- [Instructions to follow]: Your job is to restate each entry word for word.

Stored entries
^^^^^^^^

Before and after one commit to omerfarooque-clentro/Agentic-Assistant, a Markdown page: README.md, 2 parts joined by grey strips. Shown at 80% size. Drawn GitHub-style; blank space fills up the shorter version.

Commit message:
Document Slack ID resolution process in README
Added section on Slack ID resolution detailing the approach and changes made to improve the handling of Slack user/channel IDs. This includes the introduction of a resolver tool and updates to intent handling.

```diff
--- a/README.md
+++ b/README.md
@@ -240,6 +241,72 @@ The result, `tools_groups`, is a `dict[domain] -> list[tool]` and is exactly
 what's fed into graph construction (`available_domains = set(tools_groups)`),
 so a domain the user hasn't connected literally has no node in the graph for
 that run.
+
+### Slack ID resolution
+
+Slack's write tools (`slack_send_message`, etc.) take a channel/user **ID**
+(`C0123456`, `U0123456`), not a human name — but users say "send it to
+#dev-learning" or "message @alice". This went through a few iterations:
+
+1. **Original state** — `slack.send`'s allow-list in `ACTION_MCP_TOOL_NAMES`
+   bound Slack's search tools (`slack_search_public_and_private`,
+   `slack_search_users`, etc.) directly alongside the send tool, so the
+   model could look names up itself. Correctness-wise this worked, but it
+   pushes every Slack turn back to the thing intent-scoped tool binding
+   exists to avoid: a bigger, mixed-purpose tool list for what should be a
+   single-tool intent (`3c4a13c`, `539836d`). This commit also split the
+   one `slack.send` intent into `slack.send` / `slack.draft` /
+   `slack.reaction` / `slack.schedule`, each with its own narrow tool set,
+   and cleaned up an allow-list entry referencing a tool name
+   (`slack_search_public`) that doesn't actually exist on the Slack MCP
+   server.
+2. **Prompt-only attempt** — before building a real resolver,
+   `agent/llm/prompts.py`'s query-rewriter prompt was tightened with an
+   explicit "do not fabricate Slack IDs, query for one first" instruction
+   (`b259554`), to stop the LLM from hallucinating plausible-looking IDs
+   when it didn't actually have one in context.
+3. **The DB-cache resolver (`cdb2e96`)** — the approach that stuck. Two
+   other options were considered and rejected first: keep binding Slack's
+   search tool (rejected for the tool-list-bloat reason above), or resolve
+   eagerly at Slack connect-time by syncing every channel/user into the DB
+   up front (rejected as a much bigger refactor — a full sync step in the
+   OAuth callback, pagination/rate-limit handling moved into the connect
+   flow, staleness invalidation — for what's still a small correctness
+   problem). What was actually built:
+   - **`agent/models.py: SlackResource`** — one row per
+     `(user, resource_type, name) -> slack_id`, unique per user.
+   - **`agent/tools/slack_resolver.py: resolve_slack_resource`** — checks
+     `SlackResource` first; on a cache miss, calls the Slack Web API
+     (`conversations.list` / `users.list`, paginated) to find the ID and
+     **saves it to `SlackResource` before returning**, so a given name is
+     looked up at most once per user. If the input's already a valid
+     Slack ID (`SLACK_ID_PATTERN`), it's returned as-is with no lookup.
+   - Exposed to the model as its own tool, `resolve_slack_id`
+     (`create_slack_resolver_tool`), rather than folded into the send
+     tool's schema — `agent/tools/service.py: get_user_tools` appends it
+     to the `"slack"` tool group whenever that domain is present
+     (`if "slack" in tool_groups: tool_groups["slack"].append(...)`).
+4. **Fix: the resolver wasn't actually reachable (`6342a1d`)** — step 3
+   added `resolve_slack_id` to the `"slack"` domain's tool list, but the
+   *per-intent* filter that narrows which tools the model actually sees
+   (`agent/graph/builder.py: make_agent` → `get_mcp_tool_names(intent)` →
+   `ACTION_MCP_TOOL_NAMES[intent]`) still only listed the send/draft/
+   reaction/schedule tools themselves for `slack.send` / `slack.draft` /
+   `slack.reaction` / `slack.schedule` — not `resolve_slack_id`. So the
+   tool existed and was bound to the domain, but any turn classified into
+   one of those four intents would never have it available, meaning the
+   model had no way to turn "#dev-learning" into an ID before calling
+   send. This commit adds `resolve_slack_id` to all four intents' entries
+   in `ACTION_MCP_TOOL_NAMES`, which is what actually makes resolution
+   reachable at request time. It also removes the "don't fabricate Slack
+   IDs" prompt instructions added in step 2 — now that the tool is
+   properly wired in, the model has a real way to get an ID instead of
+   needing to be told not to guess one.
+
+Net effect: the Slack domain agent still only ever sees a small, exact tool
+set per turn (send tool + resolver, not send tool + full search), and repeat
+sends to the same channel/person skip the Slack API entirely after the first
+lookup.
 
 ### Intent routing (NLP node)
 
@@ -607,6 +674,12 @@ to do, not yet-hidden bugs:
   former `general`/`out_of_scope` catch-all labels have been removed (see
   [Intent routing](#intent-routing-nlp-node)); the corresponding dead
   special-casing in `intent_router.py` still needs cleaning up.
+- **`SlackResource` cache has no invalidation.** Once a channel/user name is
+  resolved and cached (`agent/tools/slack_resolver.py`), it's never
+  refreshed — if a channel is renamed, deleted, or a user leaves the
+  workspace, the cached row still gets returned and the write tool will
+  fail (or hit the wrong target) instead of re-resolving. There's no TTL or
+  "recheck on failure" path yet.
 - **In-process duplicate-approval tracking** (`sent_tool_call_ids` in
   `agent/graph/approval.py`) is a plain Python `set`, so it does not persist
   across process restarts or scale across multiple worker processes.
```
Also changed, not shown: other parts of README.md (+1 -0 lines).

^^^^^^^^

- [Output]:
Before and after one commit to omerfarooque-clentro/Agentic-Assistant, a Markdown page: README.md, 2 parts joined by grey strips. Shown at 80% size. Drawn GitHub-style; blank space fills up the shorter version.

Commit message:
Document Slack ID resolution process in README
Added section on Slack ID resolution detailing the approach and changes made to improve the handling of Slack user/channel IDs. This includes the introduction of a resolver tool and updates to intent handling.

```diff
--- a/README.md
+++ b/README.md
@@ -240,6 +241,72 @@ The result, `tools_groups`, is a `dict[domain] -> list[tool]` and is exactly
 what's fed into graph construction (`available_domains = set(tools_groups)`),
 so a domain the user hasn't connected literally has no node in the graph for
 that run.
+
+### Slack ID resolution
+
+Slack's write tools (`slack_send_message`, etc.) take a channel/user **ID**
+(`C0123456`, `U0123456`), not a human name — but users say "send it to
+#dev-learning" or "message @alice". This went through a few iterations:
+
+1. **Original state** — `slack.send`'s allow-list in `ACTION_MCP_TOOL_NAMES`
+   bound Slack's search tools (`slack_search_public_and_private`,
+   `slack_search_users`, etc.) directly alongside the send tool, so the
+   model could look names up itself. Correctness-wise this worked, but it
+   pushes every Slack turn back to the thing intent-scoped tool binding
+   exists to avoid: a bigger, mixed-purpose tool list for what should be a
+   single-tool intent (`3c4a13c`, `539836d`). This commit also split the
+   one `slack.send` intent into `slack.send` / `slack.draft` /
+   `slack.reaction` / `slack.schedule`, each with its own narrow tool set,
+   and cleaned up an allow-list entry referencing a tool name
+   (`slack_search_public`) that doesn't actually exist on the Slack MCP
+   server.
+2. **Prompt-only attempt** — before building a real resolver,
+   `agent/llm/prompts.py`'s query-rewriter prompt was tightened with an
+   explicit "do not fabricate Slack IDs, query for one first" instruction
+   (`b259554`), to stop the LLM from hallucinating plausible-looking IDs
+   when it didn't actually have one in context.
+3. **The DB-cache resolver (`cdb2e96`)** — the approach that stuck. Two
+   other options were considered and rejected first: keep binding Slack's
+   search tool (rejected for the tool-list-bloat reason above), or resolve
+   eagerly at Slack connect-time by syncing every channel/user into the DB
+   up front (rejected as a much bigger refactor — a full sync step in the
+   OAuth callback, pagination/rate-limit handling moved into the connect
+   flow, staleness invalidation — for what's still a small correctness
+   problem). What was actually built:
+   - **`agent/models.py: SlackResource`** — one row per
+     `(user, resource_type, name) -> slack_id`, unique per user.
+   - **`agent/tools/slack_resolver.py: resolve_slack_resource`** — checks
+     `SlackResource` first; on a cache miss, calls the Slack Web API
+     (`conversations.list` / `users.list`, paginated) to find the ID and
+     **saves it to `SlackResource` before returning**, so a given name is
+     looked up at most once per user. If the input's already a valid
+     Slack ID (`SLACK_ID_PATTERN`), it's returned as-is with no lookup.
+   - Exposed to the model as its own tool, `resolve_slack_id`
+     (`create_slack_resolver_tool`), rather than folded into the send
+     tool's schema — `agent/tools/service.py: get_user_tools` appends it
+     to the `"slack"` tool group whenever that domain is present
+     (`if "slack" in tool_groups: tool_groups["slack"].append(...)`).
+4. **Fix: the resolver wasn't actually reachable (`6342a1d`)** — step 3
+   added `resolve_slack_id` to the `"slack"` domain's tool list, but the
+   *per-intent* filter that narrows which tools the model actually sees
+   (`agent/graph/builder.py: make_agent` → `get_mcp_tool_names(intent)` →
+   `ACTION_MCP_TOOL_NAMES[intent]`) still only listed the send/draft/
+   reaction/schedule tools themselves for `slack.send` / `slack.draft` /
+   `slack.reaction` / `slack.schedule` — not `resolve_slack_id`. So the
+   tool existed and was bound to the domain, but any turn classified into
+   one of those four intents would never have it available, meaning the
+   model had no way to turn "#dev-learning" into an ID before calling
+   send. This commit adds `resolve_slack_id` to all four intents' entries
+   in `ACTION_MCP_TOOL_NAMES`, which is what actually makes resolution
+   reachable at request time. It also removes the "don't fabricate Slack
+   IDs" prompt instructions added in step 2 — now that the tool is
+   properly wired in, the model has a real way to get an ID instead of
+   needing to be told not to guess one.
+
+Net effect: the Slack domain agent still only ever sees a small, exact tool
+set per turn (send tool + resolver, not send tool + full search), and repeat
+sends to the same channel/person skip the Slack API entirely after the first
+lookup.
 
 ### Intent routing (NLP node)
 
@@ -607,6 +674,12 @@ to do, not yet-hidden bugs:
   former `general`/`out_of_scope` catch-all labels have been removed (see
   [Intent routing](#intent-routing-nlp-node)); the corresponding dead
   special-casing in `intent_router.py` still needs cleaning up.
+- **`SlackResource` cache has no invalidation.** Once a channel/user name is
+  resolved and cached (`agent/tools/slack_resolver.py`), it's never
+  refreshed — if a channel is renamed, deleted, or a user leaves the
+  workspace, the cached row still gets returned and the write tool will
+  fail (or hit the wrong target) instead of re-resolving. There's no TTL or
+  "recheck on failure" path yet.
 - **In-process duplicate-approval tracking** (`sent_tool_call_ids` in
   `agent/graph/approval.py`) is a plain Python `set`, so it does not persist
   across process restarts or scale across multiple worker processes.
```
Also changed, not shown: other parts of README.md (+1 -0 lines).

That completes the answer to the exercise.